▸ WHAT NEEDS TO BE DONE
Which of the lines below contain the string "这个问题就错了"? Pull each one out of the data.

---- DATA SUPPLIED

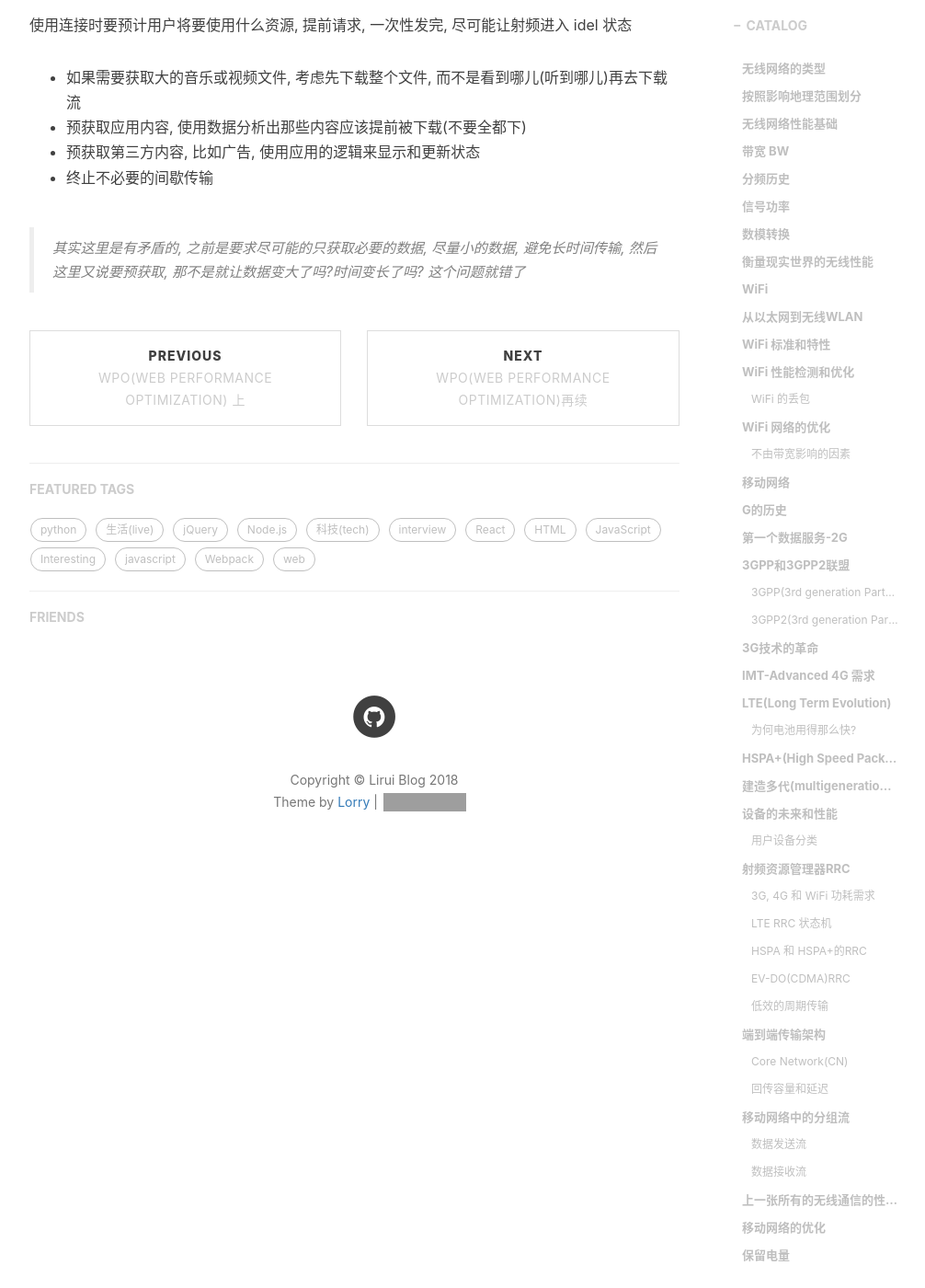
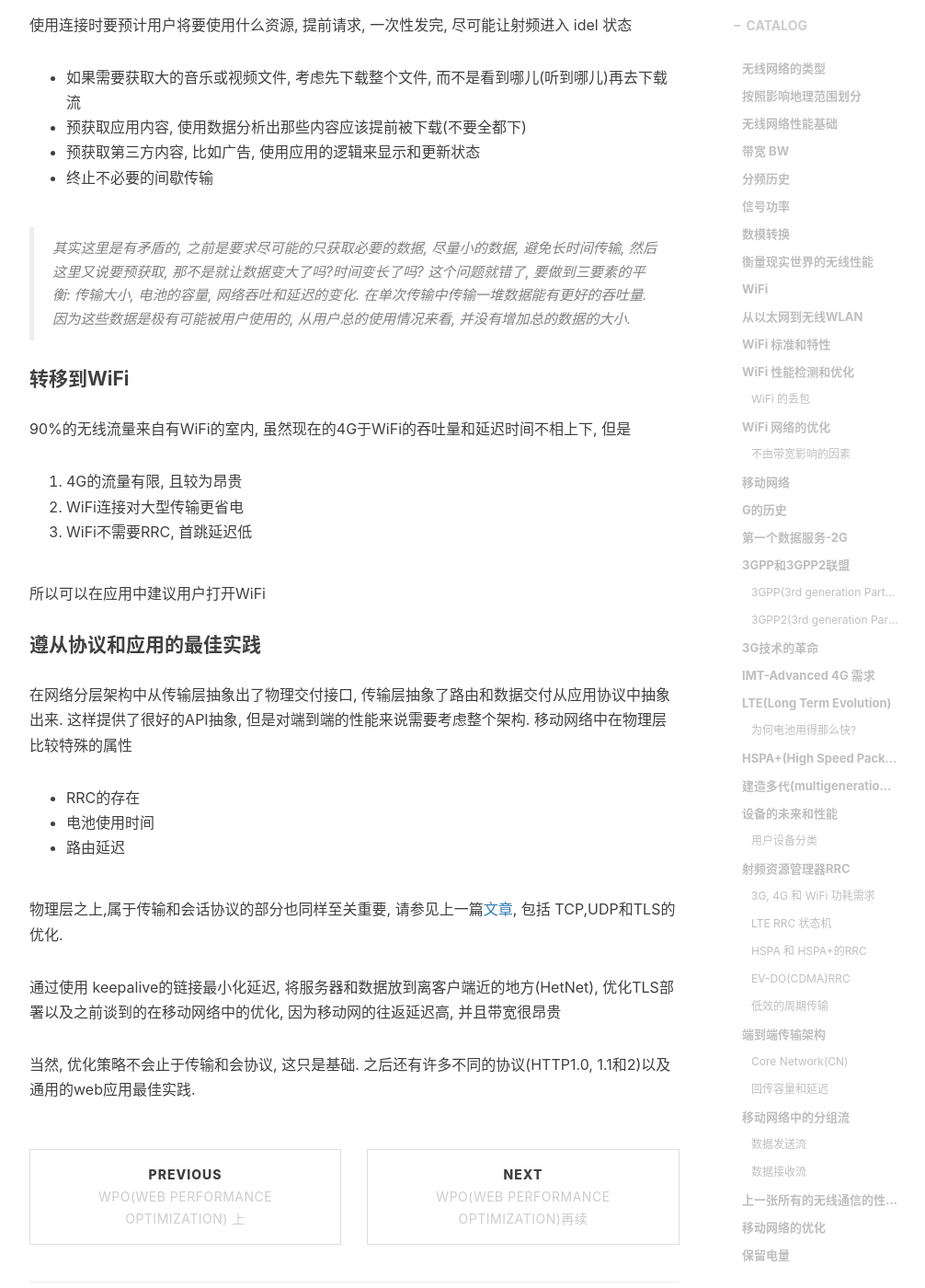
Before and after one commit to JiangLiruii/jiangliruii.github.io, a Jekyll site: the page built from _posts/2018-12-09-Optimize2.md, in a window 1280 px wide and 1400 px high, scrolled down 30466 px. Shown: the whole window at 92% size, without its empty margins (233-1239 px from the left). Built offline with Jekyll 4.4.1, drawn with Linux system fonts in a browser that asks for light colours; comment, search, counter and statistics services are not loaded; some of the changed text lies outside the part shown; grey boxes are pictures that could not be loaded.

Commit message:
finish wireless

```diff
--- a/_posts/2018-12-09-Optimize2.md
+++ b/_posts/2018-12-09-Optimize2.md
@@ -647,4 +647,25 @@ LTE 相对简化了很多架构, 一些组件被移除, 其他的被合并到一
 - 终止不必要的间歇传输
 
 > 其实这里是有矛盾的, 之前是要求尽可能的只获取必要的数据, 尽量小的数据, 避免长时间传输, 然后这里又说要预获取, 那不是就让数据变大了吗?时间变长了吗?
-> 这个问题就错了
+> 这个问题就错了, 要做到三要素的平衡: 传输大小, 电池的容量, 网络吞吐和延迟的变化. 在单次传输中传输一堆数据能有更好的吞吐量. 因为这些数据是极有可能被用户使用的, 从用户总的使用情况来看, 并没有增加总的数据的大小.
+
+#### 转移到WiFi
+90%的无线流量来自有WiFi的室内, 虽然现在的4G于WiFi的吞吐量和延迟时间不相上下, 但是
+1. 4G的流量有限, 且较为昂贵
+2. WiFi连接对大型传输更省电
+3. WiFi不需要RRC, 首跳延迟低
+
+所以可以在应用中建议用户打开WiFi
+
+#### 遵从协议和应用的最佳实践
+在网络分层架构中从传输层抽象出了物理交付接口, 传输层抽象了路由和数据交付从应用协议中抽象出来. 这样提供了很好的API抽象, 但是对端到端的性能来说需要考虑整个架构.
+移动网络中在物理层比较特殊的属性
+- RRC的存在
+- 电池使用时间
+- 路由延迟
+
+物理层之上,属于传输和会话协议的部分也同样至关重要, 请参见上一篇[文章](./2018-11-30-Optimize.md), 包括 TCP,UDP和TLS的优化.
+
+通过使用 keepalive的链接最小化延迟, 将服务器和数据放到离客户端近的地方(HetNet), 优化TLS部署以及之前谈到的在移动网络中的优化, 因为移动网的往返延迟高, 并且带宽很昂贵
+
+当然, 优化策略不会止于传输和会协议, 这只是基础. 之后还有许多不同的协议(HTTP1.0, 1.1和2)以及通用的web应用最佳实践.
```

--------

▸ SOLUTION FOR THIS EXERCISE
-> 这个问题就错了
+> 这个问题就错了, 要做到三要素的平衡: 传输大小, 电池的容量, 网络吞吐和延迟的变化. 在单次传输中传输一堆数据能有更好的吞吐量. 因为这些数据是极有可能被用户使用的, 从用户总的使用情况来看, 并没有增加总的数据的大小.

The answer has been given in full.